**WORK ORDER**
Give the data again exactly, without its images.

**SOURCE MATERIAL**
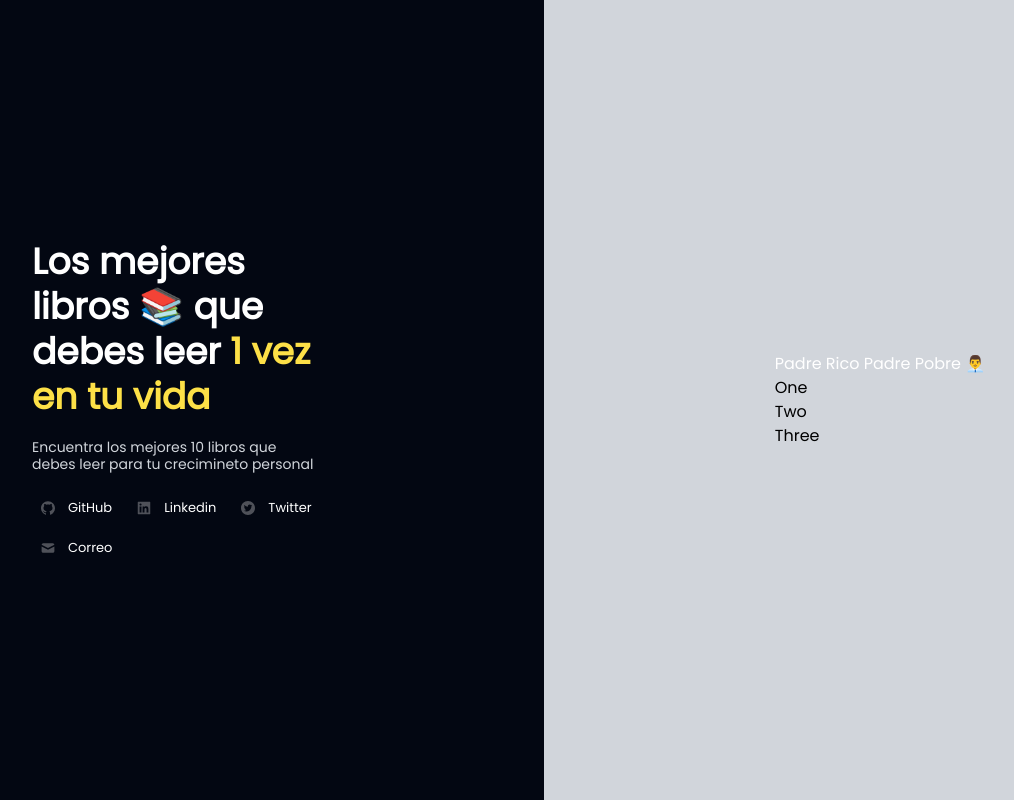
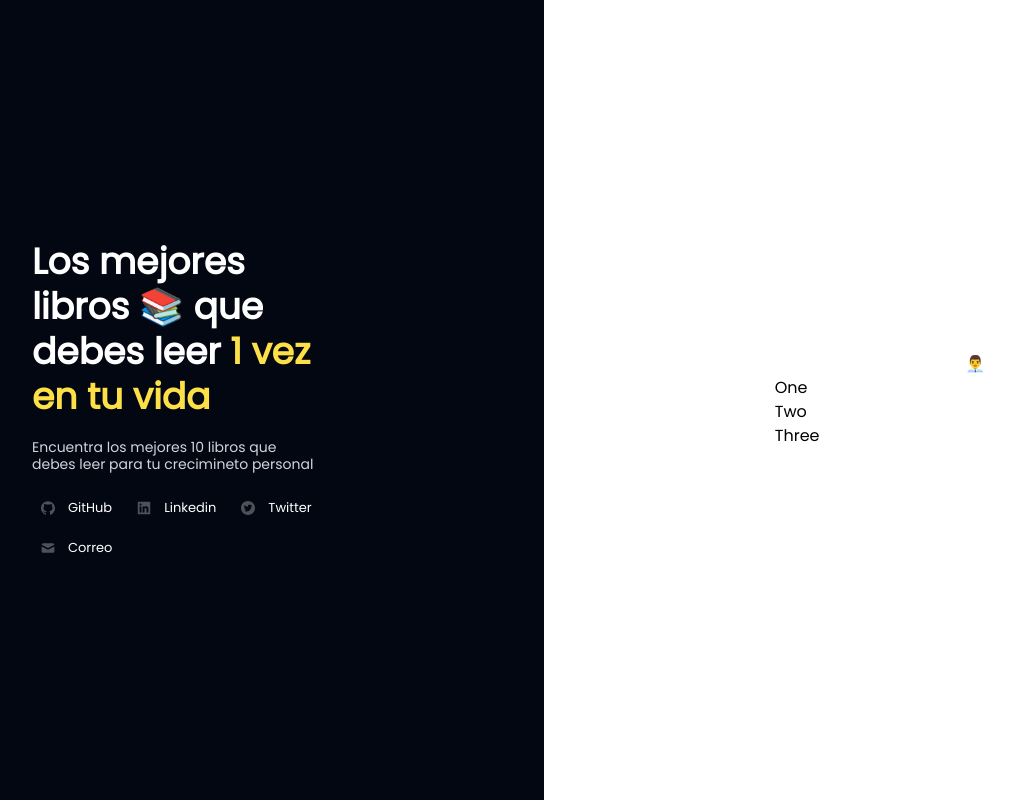
Before and after one commit to coderito/Boof, a Next.js app: page / in a window 1280 px wide. Shown: the whole page, without its empty margins (64-1078 px from the left). Built offline with nearby package versions, Linux system fonts and the light colour scheme.

Commit message:
cambiando en background a white

```diff
--- a/src/app/components/LadoDerecho.jsx
+++ b/src/app/components/LadoDerecho.jsx
@@ -1,18 +1,20 @@
-"use client"
+"use client";
 
-import Hello from "../content/hello.mdx"
+import Hello from "../content/hello.mdx";
 import { H3 } from "../components-mdx/mdxComponents";
-import { MDXProvider } from '@mdx-js/react';
+import { MDXProvider } from "@mdx-js/react";
 
 const components = {
-    h3: H3,
-  };
-
+  h3: H3,
+};
 
 export default function LadoDerecho() {
-    return (
-        <div className="h-1/2 md:h-full w-full md:w-7/12 bg-gray-300 flex items-center justify-center">
-            <MDXProvider components={components}> <Hello /></MDXProvider>
-        </div>
-    )
+  return (
+    <div className="h-1/2 md:h-full w-full md:w-7/12 bg-white flex items-center justify-center">
+      <MDXProvider components={components}>
+        {" "}
+        <Hello />
+      </MDXProvider>
+    </div>
+  );
 }
```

**WRITTEN SOLUTION**
Before and after one commit to coderito/Boof, a Next.js app: page / in a window 1280 px wide. Shown: the whole page, without its empty margins (64-1078 px from the left). Built offline with nearby package versions, Linux system fonts and the light colour scheme.

Commit message:
cambiando en background a white

```diff
--- a/src/app/components/LadoDerecho.jsx
+++ b/src/app/components/LadoDerecho.jsx
@@ -1,18 +1,20 @@
-"use client"
+"use client";
 
-import Hello from "../content/hello.mdx"
+import Hello from "../content/hello.mdx";
 import { H3 } from "../components-mdx/mdxComponents";
-import { MDXProvider } from '@mdx-js/react';
+import { MDXProvider } from "@mdx-js/react";
 
 const components = {
-    h3: H3,
-  };
-
+  h3: H3,
+};
 
 export default function LadoDerecho() {
-    return (
-        <div className="h-1/2 md:h-full w-full md:w-7/12 bg-gray-300 flex items-center justify-center">
-            <MDXProvider components={components}> <Hello /></MDXProvider>
-        </div>
-    )
+  return (
+    <div className="h-1/2 md:h-full w-full md:w-7/12 bg-white flex items-center justify-center">
+      <MDXProvider components={components}>
+        {" "}
+        <Hello />
+      </MDXProvider>
+    </div>
+  );
 }
```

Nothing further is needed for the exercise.